Commissioner Roger Goodell made $44.2 million last year. But he didn’t actually make $44.2 million.
In actuality, he earned $35.1 million in salary, bonus, and pension compensation for the one-year period (ending March 31, 2013) covered by the Form 1099, filed by all tax-exempt organizations. The compensation also includes a $5 million incentive payment and a $4.1 million pension payment from the year of the work stoppage, which was paid in 2012.
In other words, Goodell’s compensation of nearly $30 million in the fiscal year ending March 31, 2012 was $9.1 million too light. It should have been nearly $39 million that year, with only $35.1 million earned the following 12 months.
Which means he actually made roughly $4 million less from one year to the next.
Apart from the explanation, which once the numbers get above $10 million don’t really matter to 99.99999 percent of us, the league has defended Goodell’s high wages via a stream of quotes from owners serving on the Compensation Commitee
“Commissioner Goodell’s compensation reflects the value of his leadership and the success of the NFL at the highest levels,” Falcons owner Arthur Blank said. “His significant accomplishments continue to strengthen our game, our business and our leading position in the sports industry.”
“I have had the privilege of working with Roger Goodell closely over the past eight years,” Patriots owner Robert Kraft said. “He provided great leadership and vision in helping navigate through a major labor negotiation and extending our TV contracts, which in fact have created a decade of stability that is unheard of in today’s sports and entertainment environment. I feel that as Commissioner he runs the business as if he were an owner-operator. I consider him to be one of the most outstanding managers in the country. We are lucky to have him at the helm.”

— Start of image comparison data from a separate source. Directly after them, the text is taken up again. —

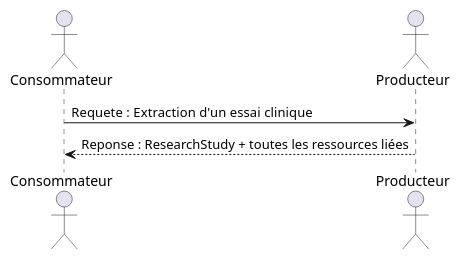
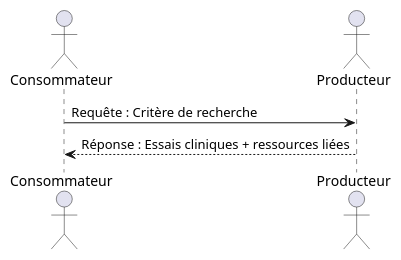
Before and after one commit to ansforge/essais-cliniques: the diagram in input/images-source/flux1.plantuml, drawn with PlantUML. The commit also changed other lines of this file and 2 other files, not shown here.

Commit message:
Mise à jour flux 1

```diff
--- a/input/images-source/flux1.plantuml
+++ b/input/images-source/flux1.plantuml
@@ -8,6 +1,6 @@
-@startuml flux1_2
+@startuml flux1
 actor Consommateur
 actor Producteur
-Consommateur -> Producteur: Requete : Extraction  d'un essai clinique
-Producteur --> Consommateur: Reponse : ResearchStudy + toutes les ressources liées
+Consommateur -> Producteur: Requête : Critère de recherche
+Producteur --> Consommateur: Réponse : Essais cliniques + ressources liées
 @enduml
```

Added Panthers owner Jerry Richardson: “The National Football League continues to be the leader in all professional sports and Roger Goodell has provided excellent direction in keeping the NFL in its preeminent position. His long tenured service with the League provides a skill set that is unique and essential in overseeing our sport.”

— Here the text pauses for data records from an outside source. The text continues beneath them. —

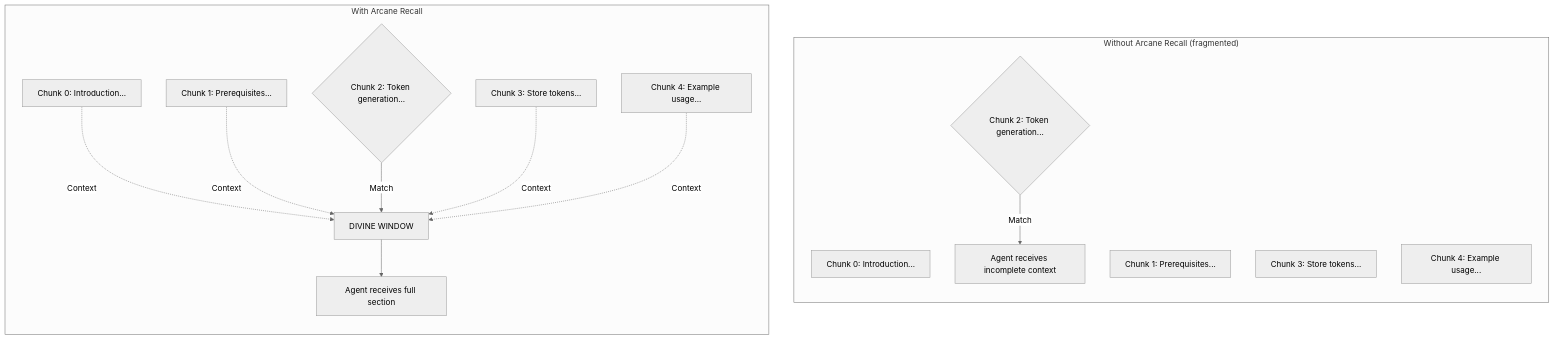
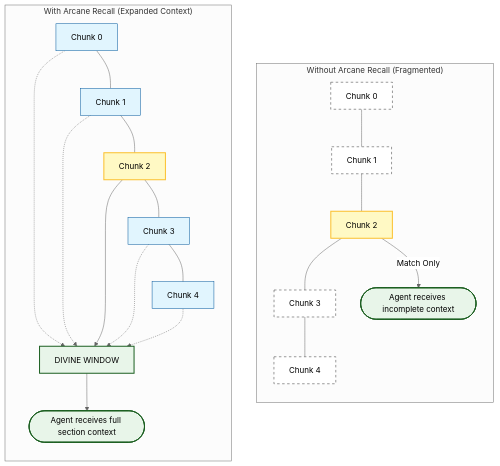
The diagram in docs/DESIGN.md (BansheeEmperor/candlekeep), drawn with Mermaid (neutral theme) before and after one commit. The commit also changed 1 other file, not shown here.

Commit message:
docs: enhance mermaid diagrams with improved layout and styling
Apply visual refinements to all system diagrams:
- System Architecture: grouped components with distinct color coding
- Three Roads: clearer decision flow and result status styling
- Concurrency Models: vertical layout for better mobile/narrow viewport readability
- Arcane Recall: improved visual comparison between fragmented and expanded context
- Stylistic Consistency: unified class definitions for matches, processes, and results

````diff
--- a/docs/DESIGN.md
+++ b/docs/DESIGN.md
@@ -41,30 +41,33 @@
 ```mermaid
 graph TD
-    subgraph Fragmented ["Without Arcane Recall (fragmented)"]
+    classDef chunk fill:#fff,stroke:#333,stroke-dasharray: 5 5;
+    classDef match fill:#fff9c4,stroke:#fbc02d,stroke-width:2px;
+    classDef context fill:#e1f5fe,stroke:#01579b,stroke-width:1px;
+    classDef result fill:#e8f5e9,stroke:#1b5e20,stroke-width:2px;
+
+    subgraph Fragmented ["Without Arcane Recall (Fragmented)"]
         direction TB
-        F0[Chunk 0: Introduction...]
-        F1[Chunk 1: Prerequisites...]
-        F2{Chunk 2: Token generation...}
-        F3[Chunk 3: Store tokens...]
-        F4[Chunk 4: Example usage...]
+        F0[Chunk 0] --- F1[Chunk 1] --- F2[Chunk 2] --- F3[Chunk 3] --- F4[Chunk 4]
+        class F0,F1,F3,F4 chunk;
+        class F2 match;
         
-        F2 -- Match --> AgentF[Agent receives incomplete context]
+        F2 -- "Match Only" --> AgentF([Agent receives incomplete context])
+        class AgentF result;
     end
 
-    subgraph Expanded ["With Arcane Recall"]
+    subgraph Expanded ["With Arcane Recall (Expanded Context)"]
         direction TB
-        E0[Chunk 0: Introduction...]
-        E1[Chunk 1: Prerequisites...]
-        E2{Chunk 2: Token generation...}
-        E3[Chunk 3: Store tokens...]
-        E4[Chunk 4: Example usage...]
+        E0[Chunk 0] --- E1[Chunk 1] --- E2[Chunk 2] --- E3[Chunk 3] --- E4[Chunk 4]
+        class E0,E1,E3,E4 context;
+        class E2 match;
         
-        E0 -. Context .-> Window
-        E1 -. Context .-> Window
-        E2 -- Match --> Window
-        E3 -. Context .-> Window
-        E4 -. Context .-> Window
+        E0 -.-> Window
+        E1 -.-> Window
+        E2 --> Window
+        E3 -.-> Window
+        E4 -.-> Window
         
-        Window[DIVINE WINDOW] --> AgentE[Agent receives full section]
+        Window[DIVINE WINDOW] --> AgentE([Agent receives full section context])
+        class Window,AgentE result;
     end
 ```
````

Ultimately, anyone is worth precisely what someone else will pay them. Goodell is worth $44.2 million (or $35.1 million) because that’s what the 32 teams are willing to pay him to preside over the sport.
Considering the billions that are being generated on his watch, it’s hard to fault them for it.